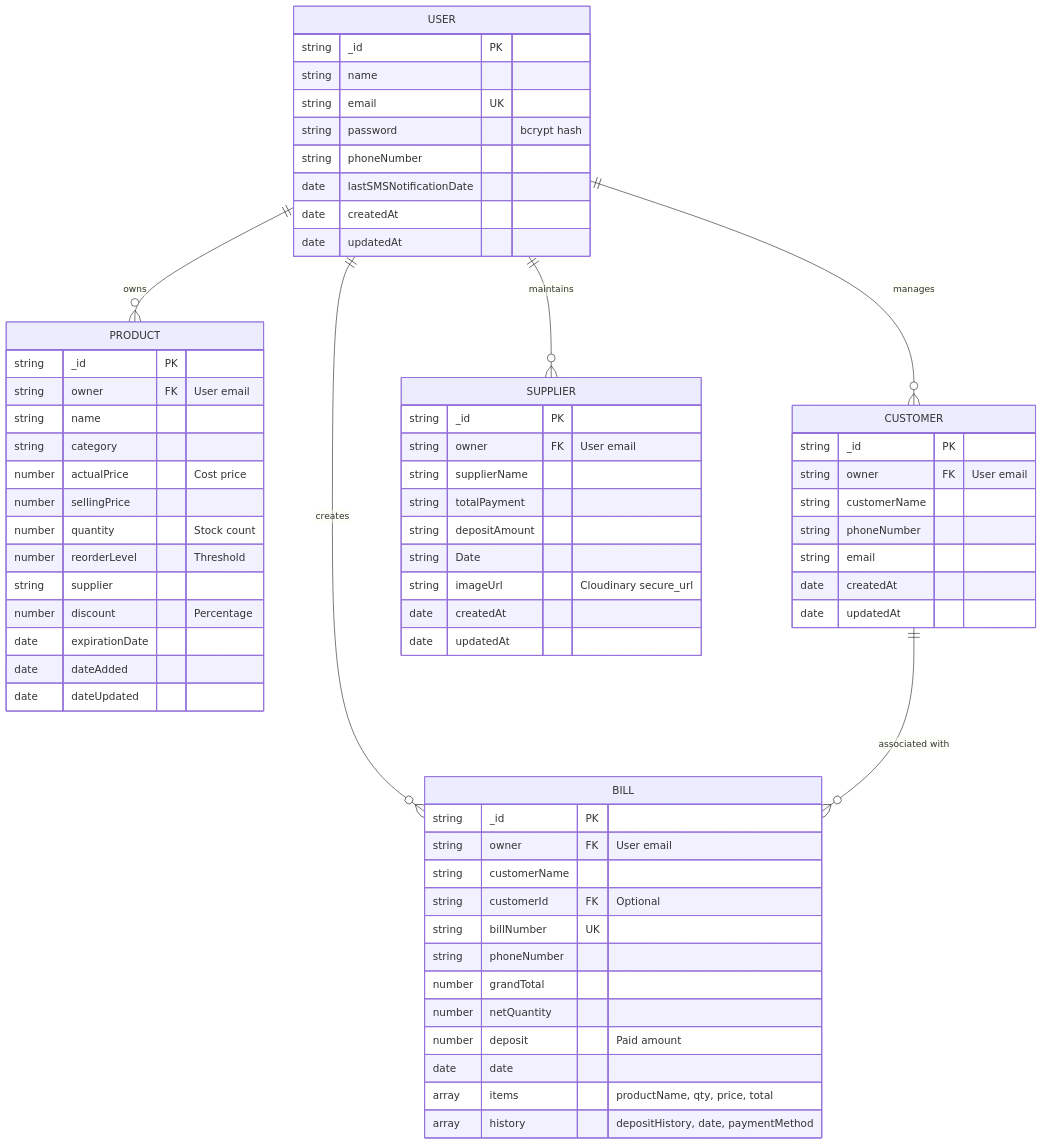
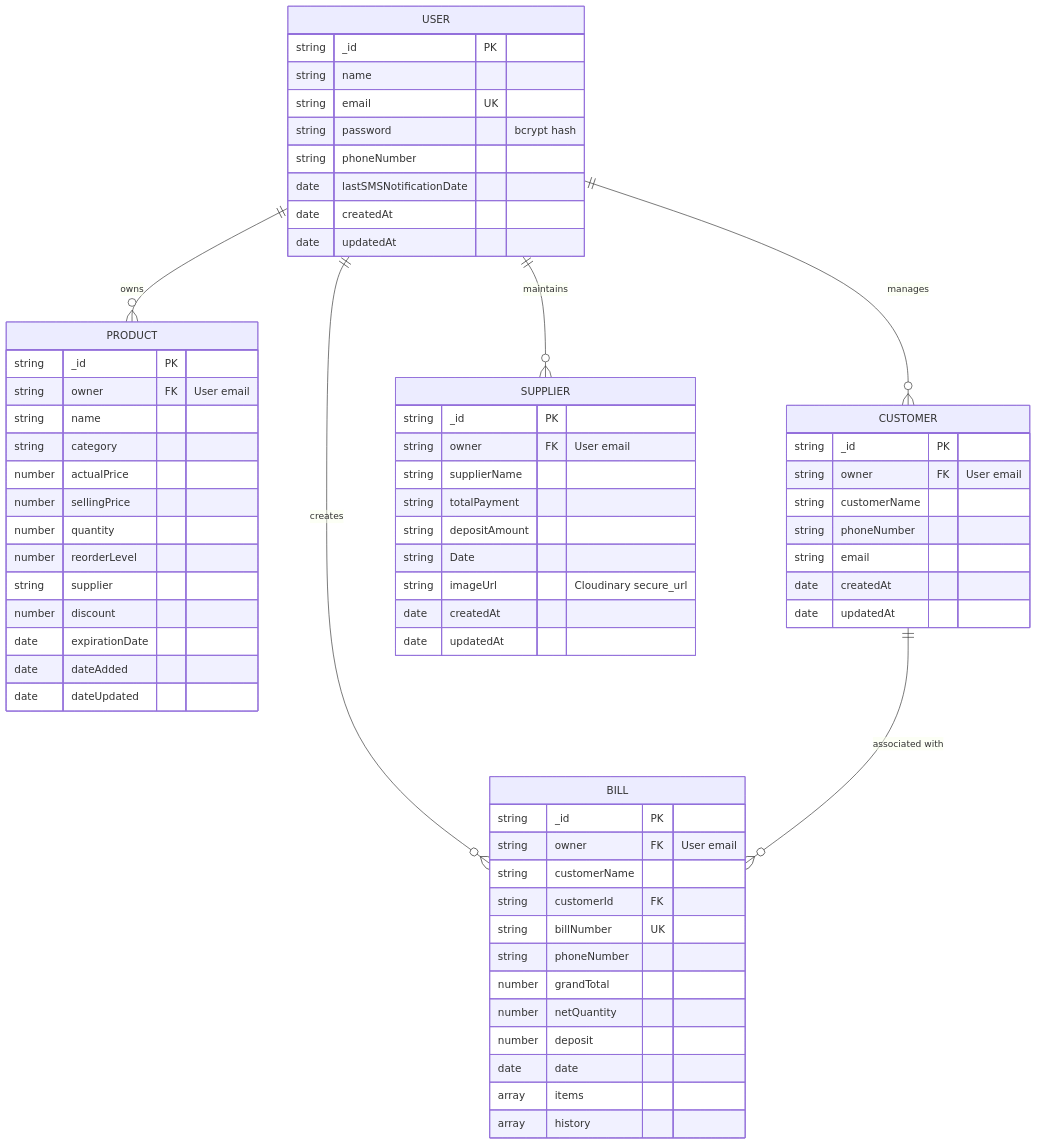
The second of 2 diagrams in readme.md (yash-shende99/ShopManager-Smart-Inventory-Management-App), drawn with Mermaid before and after one commit. The commit also changed other lines of this file, not shown here.

````diff
--- a/readme.md
+++ b/readme.md
@@ -577,72 +844,72 @@
 ```mermaid
 erDiagram
     USER ||--o{ PRODUCT : owns
     USER ||--o{ BILL : creates
     USER ||--o{ CUSTOMER : manages
     USER ||--o{ SUPPLIER : maintains
     CUSTOMER ||--o{ BILL : "associated with"
 
     USER {
         string _id PK
         string name
         string email UK
         string password "bcrypt hash"
         string phoneNumber
         date lastSMSNotificationDate
         date createdAt
         date updatedAt
     }
 
     PRODUCT {
         string _id PK
         string owner FK "User email"
         string name
         string category
-        number actualPrice "Cost price"
+        number actualPrice
         number sellingPrice
-        number quantity "Stock count"
-        number reorderLevel "Threshold"
+        number quantity
+        number reorderLevel
         string supplier
-        number discount "Percentage"
+        number discount
         date expirationDate
         date dateAdded
         date dateUpdated
     }
 
     CUSTOMER {
         string _id PK
         string owner FK "User email"
         string customerName
         string phoneNumber
         string email
         date createdAt
         date updatedAt
     }
 
     BILL {
         string _id PK
         string owner FK "User email"
         string customerName
-        string customerId FK "Optional"
+        string customerId FK
         string billNumber UK
         string phoneNumber
         number grandTotal
         number netQuantity
-        number deposit "Paid amount"
+        number deposit
         date date
-        array items "productName, qty, price, total"
-        array history "depositHistory, date, paymentMethod"
+        array items
+        array history
     }
 
     SUPPLIER {
         string _id PK
         string owner FK "User email"
         string supplierName
         string totalPayment
         string depositAmount
         string Date
         string imageUrl "Cloudinary secure_url"
         date createdAt
         date updatedAt
     }
 ```
````
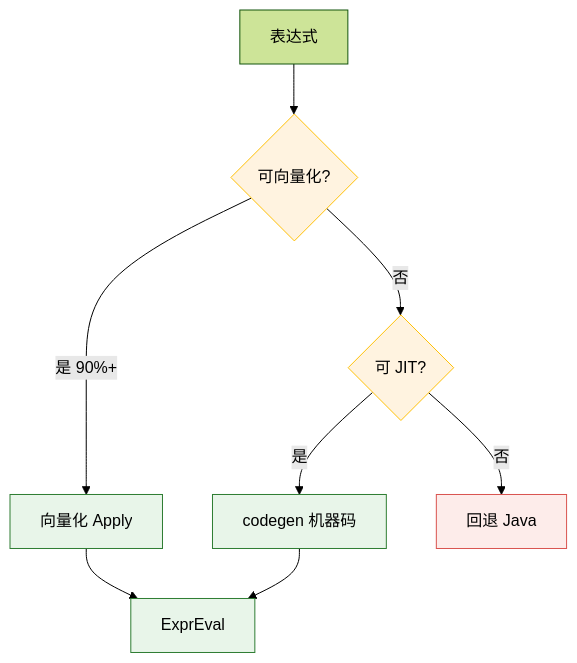
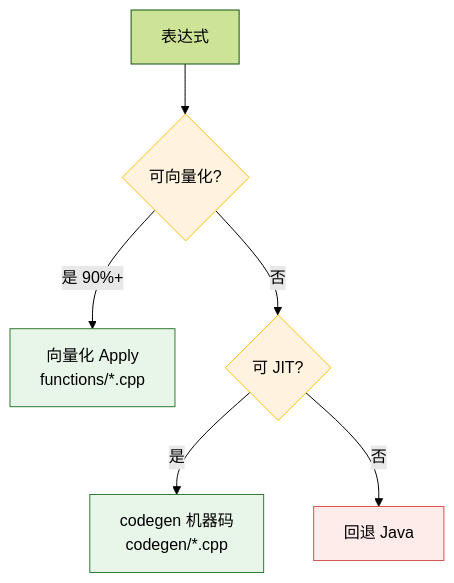
The third of 13 diagrams in manuscript.md (int2t05/internship), drawn with Mermaid (forest theme) before and after one commit. The commit also changed other lines of this file and 11 other files, not shown here.

First line of the commit message:
manuscript: 表达式两页合并 + mermaid 专业化 + 配文凝练

````diff
--- a/manuscript.md
+++ b/manuscript.md
@@ -189,16 +188,14 @@
 ```mermaid
 flowchart TD
     E["表达式"] --> P{可向量化?}
-    P -->|是 90%+| V["向量化 Apply"]
+    P -->|是 90%+| V["向量化 Apply<br/>functions/*.cpp"]
     P -->|否| C{可 JIT?}
-    C -->|是| G["codegen 机器码"]
+    C -->|是| G["codegen 机器码<br/>codegen/*.cpp"]
     C -->|否| J["回退 Java"]
-    G --> M["ExprEval"]
-    V --> M
     classDef ok fill:#E8F5E9,stroke:#2E7D32
     classDef dec fill:#FFF3E0,stroke:#FFC107
     classDef bad fill:#FDECEA,stroke:#D9534F
-    class V,G,M ok
+    class V,G ok
     class P,C dec
     class J bad
 ```
````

• • • • •

**Requirement:** When you copy the entries, keep every word exactly as it stands and drop any pictures.

**Worked solution:**
The second of 2 diagrams in readme.md (yash-shende99/ShopManager-Smart-Inventory-Management-App), drawn with Mermaid before and after one commit. The commit also changed other lines of this file, not shown here.

````diff
--- a/readme.md
+++ b/readme.md
@@ -577,72 +844,72 @@
 ```mermaid
 erDiagram
     USER ||--o{ PRODUCT : owns
     USER ||--o{ BILL : creates
     USER ||--o{ CUSTOMER : manages
     USER ||--o{ SUPPLIER : maintains
     CUSTOMER ||--o{ BILL : "associated with"
 
     USER {
         string _id PK
         string name
         string email UK
         string password "bcrypt hash"
         string phoneNumber
         date lastSMSNotificationDate
         date createdAt
         date updatedAt
     }
 
     PRODUCT {
         string _id PK
         string owner FK "User email"
         string name
         string category
-        number actualPrice "Cost price"
+        number actualPrice
         number sellingPrice
-        number quantity "Stock count"
-        number reorderLevel "Threshold"
+        number quantity
+        number reorderLevel
         string supplier
-        number discount "Percentage"
+        number discount
         date expirationDate
         date dateAdded
         date dateUpdated
     }
 
     CUSTOMER {
         string _id PK
         string owner FK "User email"
         string customerName
         string phoneNumber
         string email
         date createdAt
         date updatedAt
     }
 
     BILL {
         string _id PK
         string owner FK "User email"
         string customerName
-        string customerId FK "Optional"
+        string customerId FK
         string billNumber UK
         string phoneNumber
         number grandTotal
         number netQuantity
-        number deposit "Paid amount"
+        number deposit
         date date
-        array items "productName, qty, price, total"
-        array history "depositHistory, date, paymentMethod"
+        array items
+        array history
     }
 
     SUPPLIER {
         string _id PK
         string owner FK "User email"
         string supplierName
         string totalPayment
         string depositAmount
         string Date
         string imageUrl "Cloudinary secure_url"
         date createdAt
         date updatedAt
     }
 ```
````
The third of 13 diagrams in manuscript.md (int2t05/internship), drawn with Mermaid (forest theme) before and after one commit. The commit also changed other lines of this file and 11 other files, not shown here.

First line of the commit message:
manuscript: 表达式两页合并 + mermaid 专业化 + 配文凝练

````diff
--- a/manuscript.md
+++ b/manuscript.md
@@ -189,16 +188,14 @@
 ```mermaid
 flowchart TD
     E["表达式"] --> P{可向量化?}
-    P -->|是 90%+| V["向量化 Apply"]
+    P -->|是 90%+| V["向量化 Apply<br/>functions/*.cpp"]
     P -->|否| C{可 JIT?}
-    C -->|是| G["codegen 机器码"]
+    C -->|是| G["codegen 机器码<br/>codegen/*.cpp"]
     C -->|否| J["回退 Java"]
-    G --> M["ExprEval"]
-    V --> M
     classDef ok fill:#E8F5E9,stroke:#2E7D32
     classDef dec fill:#FFF3E0,stroke:#FFC107
     classDef bad fill:#FDECEA,stroke:#D9534F
-    class V,G,M ok
+    class V,G ok
     class P,C dec
     class J bad
 ```
````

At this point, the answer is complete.